When is the Right Time to Leave Your NFP Board Position?July 23, 2014
What factors are most important to your Board position and guidance on determining if it’s still the right fit.
There are plenty of articles written and many reasons why you should consider joining a nonprofit board, yet many help you to identify the warning signs of when it might be the best time for you to surrender your board position and volunteer your time elsewhere. This blog will help you to identify some situations which, if they exist, should cause you to consider whether remaining on a board is the right decision for you.
Organizations evolve over time and the organization you joined as a Board member years ago may be very different today. Occasionally you should take a step back and evaluate whether the organization’s values and activities are still consistent with your personal values. If they are not, you may want to either try to move the organization back to where it once was, or consider parting ways.
It is absolutely appropriate to vote with your conscience on all Board votes. However, after the vote, all Board members must support the majority decision and proceed along the selected path with a united front. If you are unable to support the organization when a board action is taken contrary to your vote, you should consider resigning. Supporting the majority decision is one of the basic and most important fundamentals of holding a Board position. If that is not possible for you, you may need to look into alternative organizations.
If you (and other board members) are not informed about the organization’s current activities and its mission-oriented results or the performance of the chief executive, this is an organization which is likely no longer being run by the board. If, after making an effort to change the situation or make right of an issue, you should consider resigning from the Board. Continuing to participate in an ineffective board only reinforces the ineffective behavior.
Another example of an ineffective board is one that does not receive and review the organization’s financials on a regular basis. Financial resources are what allow the organization to address its programmatic mission. Board oversight of the financial picture is critical. Likewise if you don’t spend a significant amount of time thinking about whether the organization is effective at advancing its mission and how the organization could be more effective at advancing its mission, you (and the rest of the board) are probably becoming more and more disconnected from the organization.
Among the more obvious reasons for leaving a board position is that you recognize that you’re serving more for personal benefit than for the public benefit. Remember, your position on a not-for-profit board is as a representative of the public – the public that has granted tax-exempt status to this organization because that public values the organization’s tax-exempt mission and has entrusted the board members with keeping the organization focused on that mission. Also, if you have a material financial interest in a transaction with the organization that would be damaging or embarrassing if known by the public, it is time to sever your ties with the organization.

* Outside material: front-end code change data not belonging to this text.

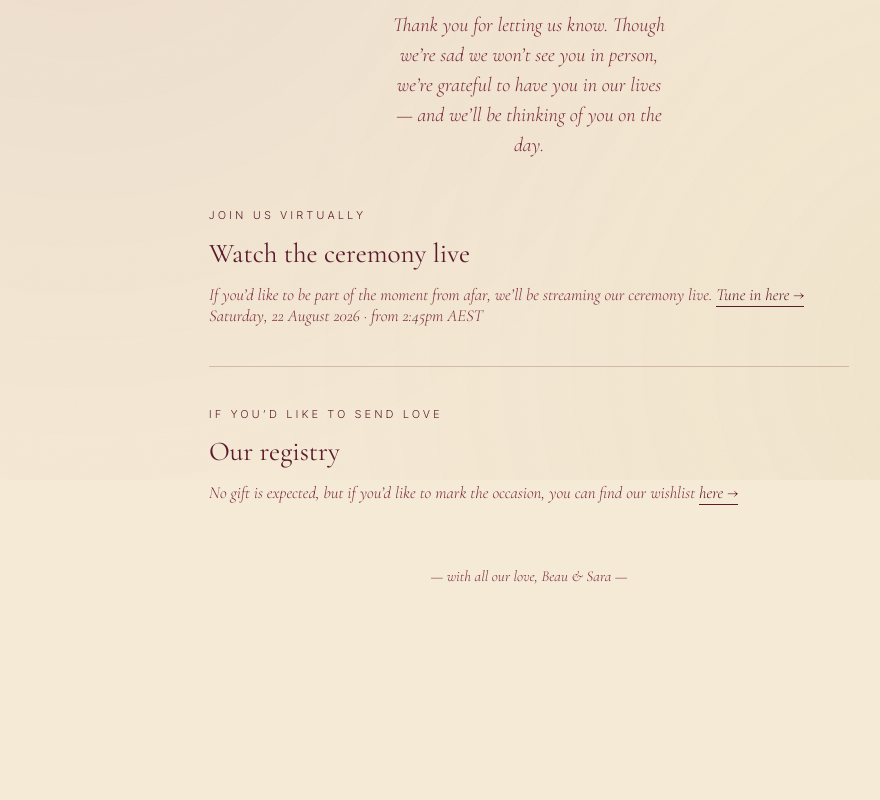
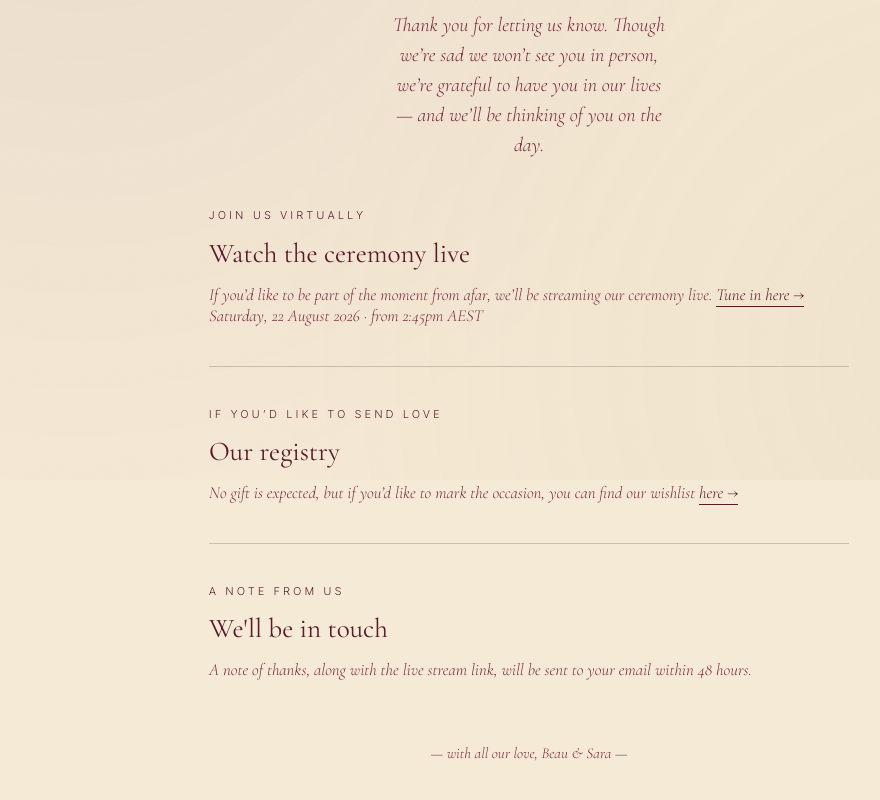
Before and after one commit to prakadw-dev/wedding-site, a React (Vite) app: page /with-love in a window 1280 px wide. Shown: the part 320-1120 px from the top of the page, without its empty margins (111-991 px from the left). Before the commit the page ends 969 px from the top, so only its background shows below. Built offline with nearby package versions, Linux system fonts and the light colour scheme.

Commit message:
added a desc to receive email within 48hrs, changed the font size on the home page

```diff
--- a/src/pages/Details.jsx
+++ b/src/pages/Details.jsx
@@ -124,6 +124,14 @@ export default function Details() {
               to celebrate with you.
             </span>
           </div>
+          <div className="detail-item">
+            <span className="detail-label">What happens next</span>
+            <span className="detail-value">Full details on the way</span>
+            <span className="detail-sub">
+              A copy of these details, along with anything else you'll need for
+              the day, will be sent to your email within 48 hours.
+            </span>
+          </div>
         </div>
         <p className="footer-mark">— Beau &amp; Sara —</p>
       </div>
--- a/src/pages/Farewell.jsx
+++ b/src/pages/Farewell.jsx
@@ -59,6 +59,14 @@ export default function Farewell() {
               </a>
             </span>
           </div>
+          <div className="detail-item">
+            <span className="detail-label">A note from us</span>
+            <span className="detail-value">We'll be in touch</span>
+            <span className="detail-sub">
+              A note of thanks, along with the live stream link, will be sent to
+              your email within 48 hours.
+            </span>
+          </div>
         </div>
 
         <p className="footer-mark">— with all our love, Beau &amp; Sara —</p>
--- a/src/pages/Rsvp.jsx
+++ b/src/pages/Rsvp.jsx
@@ -69,8 +69,9 @@ export default function Rsvp() {
         <Flourish />
 
         <p className="rsvp-note">
-          This invitation is extended to those named in the address. We kindly
-          ask that only invited guests RSVP.
+          Please RSVP only if your name appears on the invitation. We're keeping
+          our celebration intimate and are unable to accommodate plus-ones or
+          additional guests.
         </p>
 
         <form
--- a/src/styles.css
+++ b/src/styles.css
@@ -147,9 +147,10 @@ body::after {
 
 .hero-meta {
   font-family: var(--serif);
-  font-size: clamp(1rem, 2vw, 1.35rem);
+  font-size: clamp(1.4rem, 3vw, 2rem);
   color: var(--burgundy);
   font-weight: 400;
+  letter-spacing: 0.02em;
 }
 
 .hero-meta.left {
```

In more than one instance above, we mentioned working to change the board’s activities back to what they should be. In doing this, however, if you find yourself unable to work collaboratively with the other board members in a productive manner, it probably does not make much sense for you to continue your efforts. It certainly is not easy to resign from an organization which you joined and worked so hard and for so long to improve. However, sometimes, needed change will only come about when you emphasize your position or feelings and take action to correct them.